### [Task to complete]
Exact copy, no pictures: set down every entry below as written.
[Opening Supplied material section]
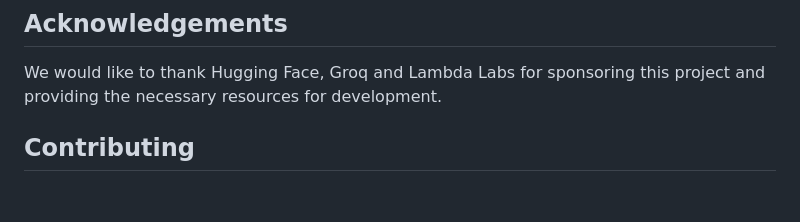
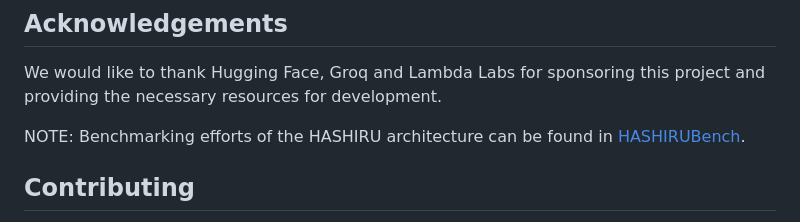
Before and after one commit to kunpai/AcadHASHIRU, a Markdown page: README.md, the part around the change. GitHub-like rendering; blank space fills up the shorter version.

Commit message:
Add benchmarking note to acknowledgements section in README.md

```diff
--- a/README.md
+++ b/README.md
@@ -66,6 +66,8 @@ The project supports the following language model integrations:
 ## Acknowledgements
 We would like to thank Hugging Face, Groq and Lambda Labs for sponsoring this project and providing the necessary resources for development.
 
+NOTE: Benchmarking efforts of the HASHIRU architecture can be found in [HASHIRUBench](https://github.com/HASHIRU-AI/HASHIRUBench).
+
 ## Contributing
 
 Contributions are welcome! Please submit pull requests with bug fixes, new features, or improvements to the documentation.
```
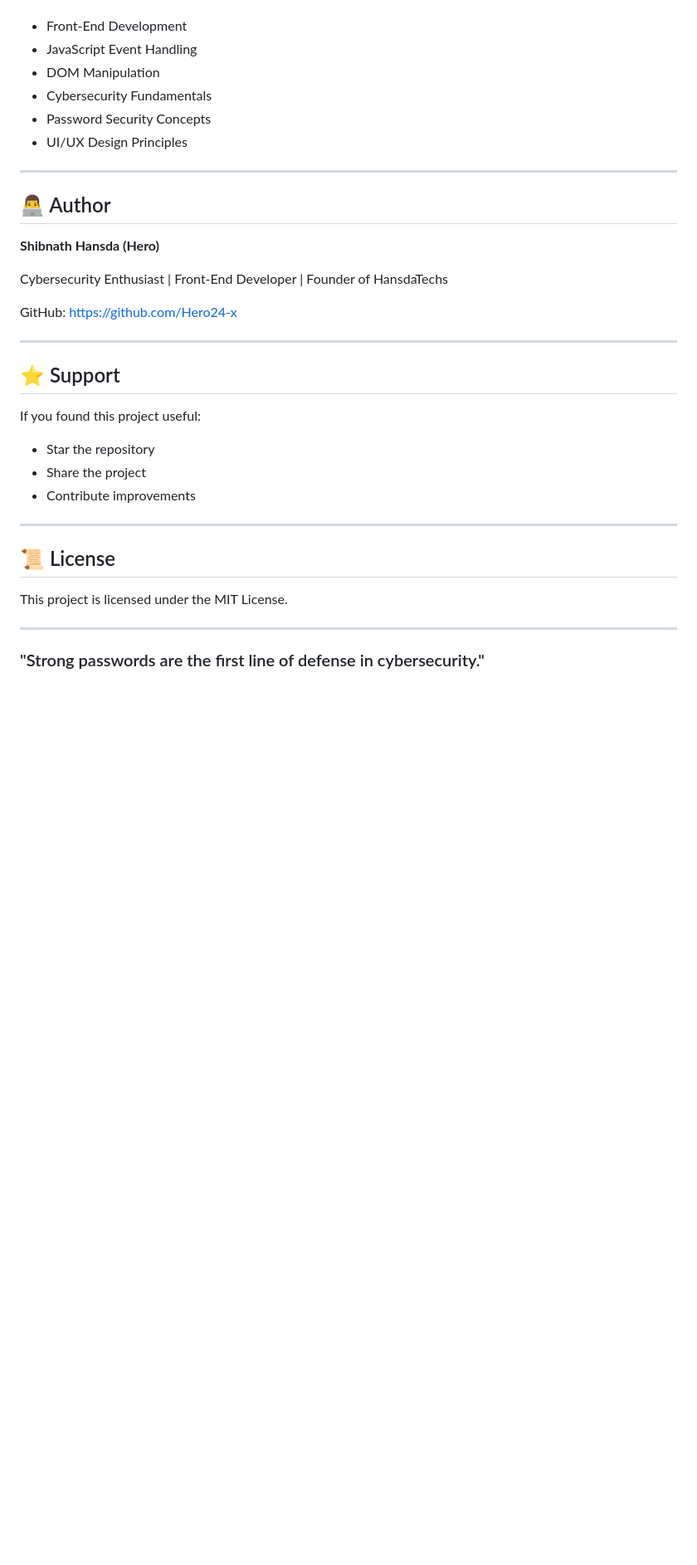
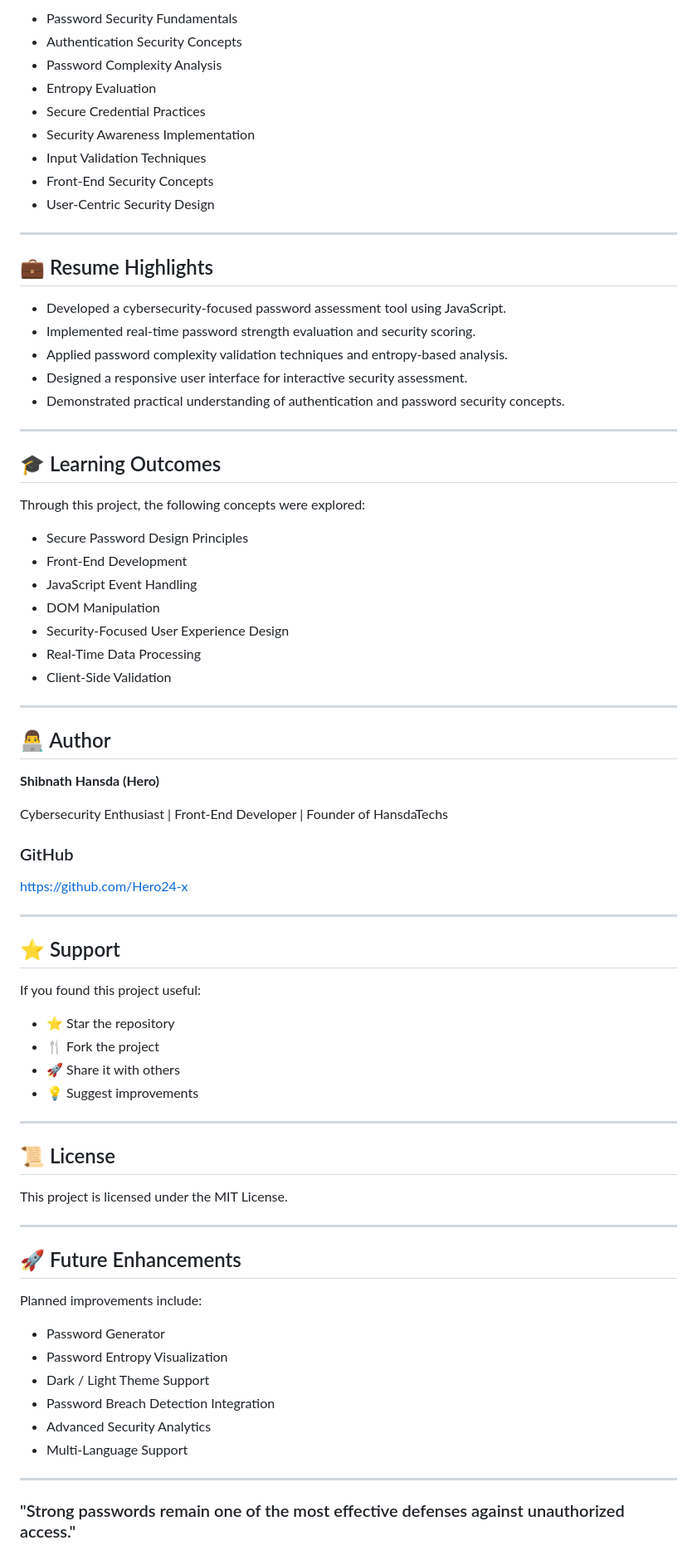
Before and after one commit to Hero24-x/Password-strength-checker, a Markdown page: README.md, the part around one of its changes. Shown at 83% size. Drawn GitHub-style; blank space fills up the shorter version.

```diff
--- a/README.md
+++ b/README.md
@@ -123,10 +162,37 @@ This project demonstrates:
 
+* Password Security Fundamentals
+* Authentication Security Concepts
+* Password Complexity Analysis
+* Entropy Evaluation
+* Secure Credential Practices
+* Security Awareness Implementation
+* Input Validation Techniques
+* Front-End Security Concepts
+* User-Centric Security Design
+
+---
+
+## 💼 Resume Highlights
+
+* Developed a cybersecurity-focused password assessment tool using JavaScript.
+* Implemented real-time password strength evaluation and security scoring.
+* Applied password complexity validation techniques and entropy-based analysis.
+* Designed a responsive user interface for interactive security assessment.
+* Demonstrated practical understanding of authentication and password security concepts.
+
+---
+
+## 🎓 Learning Outcomes
+
+Through this project, the following concepts were explored:
+
+* Secure Password Design Principles
 * Front-End Development
 * JavaScript Event Handling
 * DOM Manipulation
-* Cybersecurity Fundamentals
-* Password Security Concepts
-* UI/UX Design Principles
+* Security-Focused User Experience Design
+* Real-Time Data Processing
+* Client-Side Validation
 
 ---
 
@@ -136,7 +202,8 @@ This project demonstrates:
 
 Cybersecurity Enthusiast | Front-End Developer | Founder of HansdaTechs
 
-GitHub:
+### GitHub
+
 https://github.com/Hero24-x
 
 ---
@@ -145,9 +212,10 @@ https://github.com/Hero24-x
 
 If you found this project useful:
 
-* Star the repository
-* Share the project
-* Contribute improvements
+* ⭐ Star the repository
+* 🍴 Fork the project
+* 🚀 Share it with others
+* 💡 Suggest improvements
 
 ---
 
@@ -157,4 +225,17 @@ This project is licensed under the MIT License.
 
 ---
 
-### "Strong passwords are the first line of defense in cybersecurity."
+## 🚀 Future Enhancements
+
+Planned improvements include:
+
+* Password Generator
+* Password Entropy Visualization
+* Dark / Light Theme Support
+* Password Breach Detection Integration
+* Advanced Security Analytics
+* Multi-Language Support
+
+---
+
+### "Strong passwords remain one of the most effective defenses against unauthorized access."
```
Also changed, not shown: other parts of README.md (+70 -31 lines).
[Closing Supplied material section]
### [Your solution]
Before and after one commit to kunpai/AcadHASHIRU, a Markdown page: README.md, the part around the change. GitHub-like rendering; blank space fills up the shorter version.

Commit message:
Add benchmarking note to acknowledgements section in README.md

```diff
--- a/README.md
+++ b/README.md
@@ -66,6 +66,8 @@ The project supports the following language model integrations:
 ## Acknowledgements
 We would like to thank Hugging Face, Groq and Lambda Labs for sponsoring this project and providing the necessary resources for development.
 
+NOTE: Benchmarking efforts of the HASHIRU architecture can be found in [HASHIRUBench](https://github.com/HASHIRU-AI/HASHIRUBench).
+
 ## Contributing
 
 Contributions are welcome! Please submit pull requests with bug fixes, new features, or improvements to the documentation.
```
Before and after one commit to Hero24-x/Password-strength-checker, a Markdown page: README.md, the part around one of its changes. Shown at 83% size. Drawn GitHub-style; blank space fills up the shorter version.

```diff
--- a/README.md
+++ b/README.md
@@ -123,10 +162,37 @@ This project demonstrates:
 
+* Password Security Fundamentals
+* Authentication Security Concepts
+* Password Complexity Analysis
+* Entropy Evaluation
+* Secure Credential Practices
+* Security Awareness Implementation
+* Input Validation Techniques
+* Front-End Security Concepts
+* User-Centric Security Design
+
+---
+
+## 💼 Resume Highlights
+
+* Developed a cybersecurity-focused password assessment tool using JavaScript.
+* Implemented real-time password strength evaluation and security scoring.
+* Applied password complexity validation techniques and entropy-based analysis.
+* Designed a responsive user interface for interactive security assessment.
+* Demonstrated practical understanding of authentication and password security concepts.
+
+---
+
+## 🎓 Learning Outcomes
+
+Through this project, the following concepts were explored:
+
+* Secure Password Design Principles
 * Front-End Development
 * JavaScript Event Handling
 * DOM Manipulation
-* Cybersecurity Fundamentals
-* Password Security Concepts
-* UI/UX Design Principles
+* Security-Focused User Experience Design
+* Real-Time Data Processing
+* Client-Side Validation
 
 ---
 
@@ -136,7 +202,8 @@ This project demonstrates:
 
 Cybersecurity Enthusiast | Front-End Developer | Founder of HansdaTechs
 
-GitHub:
+### GitHub
+
 https://github.com/Hero24-x
 
 ---
@@ -145,9 +212,10 @@ https://github.com/Hero24-x
 
 If you found this project useful:
 
-* Star the repository
-* Share the project
-* Contribute improvements
+* ⭐ Star the repository
+* 🍴 Fork the project
+* 🚀 Share it with others
+* 💡 Suggest improvements
 
 ---
 
@@ -157,4 +225,17 @@ This project is licensed under the MIT License.
 
 ---
 
-### "Strong passwords are the first line of defense in cybersecurity."
+## 🚀 Future Enhancements
+
+Planned improvements include:
+
+* Password Generator
+* Password Entropy Visualization
+* Dark / Light Theme Support
+* Password Breach Detection Integration
+* Advanced Security Analytics
+* Multi-Language Support
+
+---
+
+### "Strong passwords remain one of the most effective defenses against unauthorized access."
```
Also changed, not shown: other parts of README.md (+70 -31 lines).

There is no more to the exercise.